Transliteration of these languages is inherently difficult. While governments and NGOs have developed their own standards for transliteration, there are no universal standards. This makes reproducibility — or the ability to transliterate the same foreign characters into the same Latin/Roman characters in the same order, every time — arduous, if not impossible.

Lack of universal standards, language variations and misguided machine translation efforts plague organizations trying to transliterate massive lists of names.


Challenges arise from language to language. Consider the following:

  • Transliterations of Japanese names typically follow one of two methodologies. One prioritizes ease of pronunciation for speakers of United States English, the other prioritizes logical mapping of Japanese characters to English letters. Both can introduce ambiguity in name matching.
  • Existing transliteration standards for Hebrew were created for scholars whose top priorities were unambiguous scientific transliteration. These types of transliterations are often incompatible with the type of name matching information that appears in databases and that is sought via search functions.
  • Transliterating Arabic names into English is particularly difficult. Arabic has various linguistic pronunciation rules: characters may be either silent or voiced, depending on where they appear. Transliteration programs may “miss” these characters and cause spelling differences.
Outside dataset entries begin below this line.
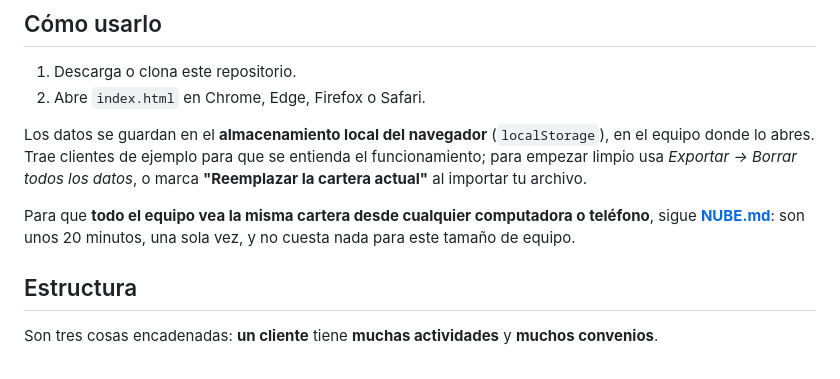
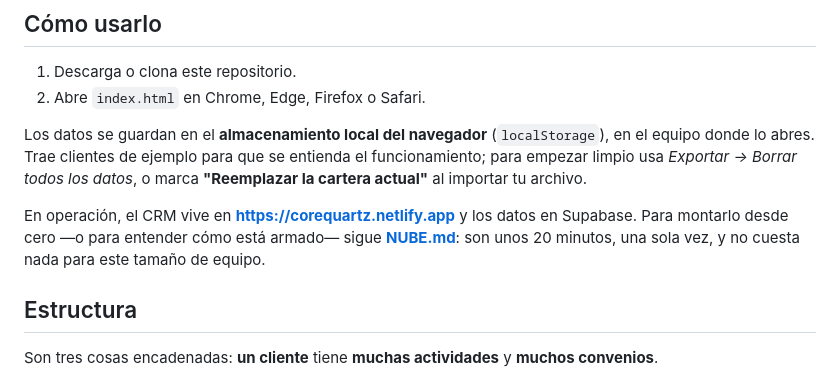
Before and after one commit to AmezolaCD/CRM-VENTAS-, a Markdown page: README.md, the part around the change. Drawn GitHub-style.

```diff
--- a/README.md
+++ b/README.md
@@ -51,8 +51,8 @@ equipo donde lo abres. Trae clientes de ejemplo para que se entienda el funciona
 para empezar limpio usa *Exportar → Borrar todos los datos*, o marca **"Reemplazar la
 cartera actual"** al importar tu archivo.
 
-Para que **todo el equipo vea la misma cartera desde cualquier computadora o teléfono**,
-sigue **[NUBE.md](NUBE.md)**: son unos 20 minutos, una sola vez, y no cuesta nada para
+En operación, el CRM vive en **<https://corequartz.netlify.app>** y los datos en Supabase.
+Para montarlo desde cero —o para entender cómo está armado— sigue **[NUBE.md](NUBE.md)**: son unos 20 minutos, una sola vez, y no cuesta nada para
 este tamaño de equipo.
 
 ## Estructura
```
Also changed, not shown: NUBE.md (+14 -0 lines).
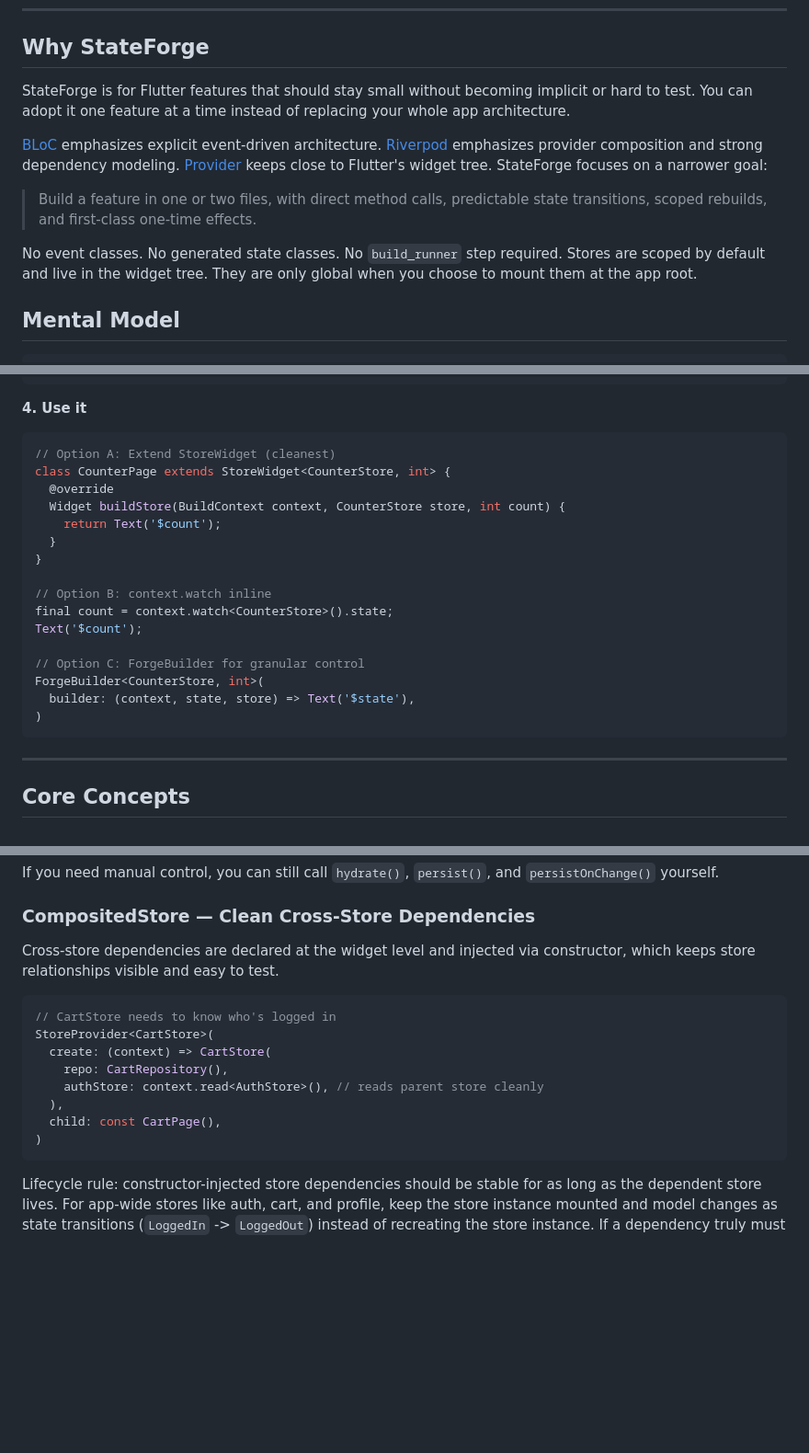
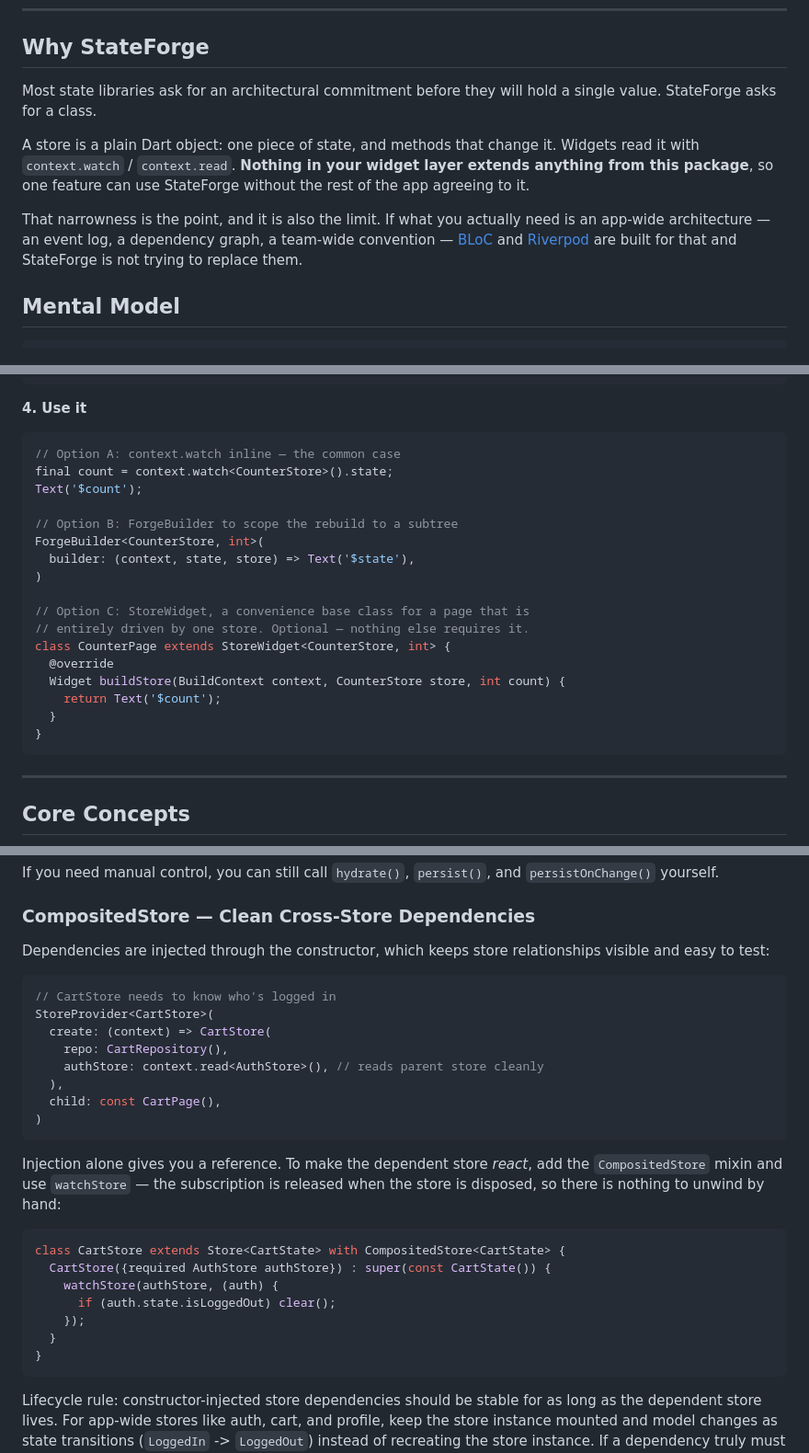
Before and after one commit to mj-963/state_forge, a Markdown page: README.md, 3 parts joined by grey strips. Shown at 92% size. GitHub-like rendering; blank space fills up the shorter version.

````diff
--- a/README.md
+++ b/README.md
@@ -32,22 +35,19 @@
 
 ## Why StateForge
 
-StateForge is for Flutter features that should stay small without becoming
-implicit or hard to test. You can adopt it one feature at a time instead of
-replacing your whole app architecture.
+Most state libraries ask for an architectural commitment before they will hold a
+single value. StateForge asks for a class.
 
-[BLoC](https://pub.dev/packages/flutter_bloc) emphasizes explicit event-driven
-architecture. [Riverpod](https://pub.dev/packages/flutter_riverpod) emphasizes
-provider composition and strong dependency modeling.
-[Provider](https://pub.dev/packages/provider) keeps close to Flutter's widget
-tree. StateForge focuses on a narrower goal:
+A store is a plain Dart object: one piece of state, and methods that change it.
+Widgets read it with `context.watch` / `context.read`. **Nothing in your widget
+layer extends anything from this package**, so one feature can use StateForge
+without the rest of the app agreeing to it.
 
-> Build a feature in one or two files, with direct method calls, predictable
-> state transitions, scoped rebuilds, and first-class one-time effects.
-
-No event classes. No generated state classes. No `build_runner` step required.
-Stores are scoped by default and live in the widget tree. They are only global
-when you choose to mount them at the app root.
+That narrowness is the point, and it is also the limit. If what you actually
+need is an app-wide architecture — an event log, a dependency graph, a team-wide
+convention — [BLoC](https://pub.dev/packages/flutter_bloc) and
+[Riverpod](https://pub.dev/packages/flutter_riverpod) are built for that and
+StateForge is not trying to replace them.
 
 ## Mental Model
 
@@ -160,22 +188,23 @@ ForgeMultiProvider(
 
 **4. Use it**
 ```dart
-// Option A: Extend StoreWidget (cleanest)
+// Option A: context.watch inline — the common case
+final count = context.watch<CounterStore>().state;
+Text('$count');
+
+// Option B: ForgeBuilder to scope the rebuild to a subtree
+ForgeBuilder<CounterStore, int>(
+  builder: (context, state, store) => Text('$state'),
+)
+
+// Option C: StoreWidget, a convenience base class for a page that is
+// entirely driven by one store. Optional — nothing else requires it.
 class CounterPage extends StoreWidget<CounterStore, int> {
   @override
   Widget buildStore(BuildContext context, CounterStore store, int count) {
     return Text('$count');
   }
 }
-
-// Option B: context.watch inline
-final count = context.watch<CounterStore>().state;
-Text('$count');
-
-// Option C: ForgeBuilder for granular control
-ForgeBuilder<CounterStore, int>(
-  builder: (context, state, store) => Text('$state'),
-)
 ```
 
 ---
@@ -359,8 +388,8 @@ If you need manual control, you can still call `hydrate()`, `persist()`, and
 
 ### CompositedStore — Clean Cross-Store Dependencies
 
-Cross-store dependencies are declared at the widget level and injected via
-constructor, which keeps store relationships visible and easy to test.
+Dependencies are injected through the constructor, which keeps store
+relationships visible and easy to test:
 
 ```dart
 // CartStore needs to know who's logged in
@@ -371,6 +400,20 @@ StoreProvider<CartStore>(
   ),
   child: const CartPage(),
 )
+```
+
+Injection alone gives you a reference. To make the dependent store *react*, add
+the `CompositedStore` mixin and use `watchStore` — the subscription is released
+when the store is disposed, so there is nothing to unwind by hand:
+
+```dart
+class CartStore extends Store<CartState> with CompositedStore<CartState> {
+  CartStore({required AuthStore authStore}) : super(const CartState()) {
+    watchStore(authStore, (auth) {
+      if (auth.state.isLoggedOut) clear();
+    });
+  }
+}
 ```
 
 Lifecycle rule: constructor-injected store dependencies should be stable for as
````
Also changed, not shown: other parts of README.md (+70 -46 lines).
In addition, English lacks the full range of Arabic sounds, further hampering transliteration. These and other linguistic issues merge with a lack of universal standards to create imprecise and varied Arabic transliterations. The common first name “Mohammad,” for example, has more than 30 transliterations currently in use.

To resolve these problems, many people resort to machine translation programs. This is a bad idea. These programs translate word meaning rather than transliterate letters. The name of a city in northeast Syria is natively spelled “ٱلرَّقَّة.” Machine translation typically renders the English version of this name as “Tenderness.” You may know the city as Raqqa.

Lack of universal standards, language variations and misguided machine translation efforts plague organizations trying to transliterate massive lists of names. For example, without solid transliteration rules, computational libraries often incorrectly process and store documents from different languages — leaving entries hard or impossible to find. The consequences range from funny (incorrect transliteration left Ikea debuting a workbench in the United Kingdom called “The Fartful”) to dire. Homeland Security mistakenly lets a terrorist enter the country. Financial institutions run afoul of Know Your Customer laws. International news reports become incomprehensible.

A better way 

The Rosette text analytics and discovery platform quickly extracts entities from massive lists of names, then transliterates native names rather than running them through machine translation programs.

Rosette transliteration capabilities consistently follow the user’s transliteration standards of choice. These can include the Buckwalter Transliteration standard for Arabic; standards set by the Intelligence Community of the United States Department of Defense for transliteration of personal, organization, and location names; and the Geospatial Intelligence Agency’s standards for transliterating names of foreign places.

Rosette can transliterate across more than 20 languages. These include complex, non-Latin languages such as Arabic, Hebrew, Japanese, Korean, Vietnamese, simplified Chinese, and traditional Chinese. It automatically and efficiently resolves name spelling ambiguities in these languages — notably, partial vocalization in Arabic and word segmentation in Chinese. It also supports transliteration of non-native names appearing in a specific language: non-Arabic names written in Arabic, for example, or non-Japanese names written in Japanese.

Start using transliteration to improve your organization’s name-matching efforts today. Learn more about Rosette.

Read more about Rosette

End Note

[1] https://www.history.com/topics/21st-century/boston-marathon-bombings “Boston Marathon Bombing.” History.com, 2019 

[2] https://www.howmanyarethere.net/how-many-alphabets-are-there-in-today/ “How Many Alphabets Are There in the World Today?” Howmanyarethere.com, 2022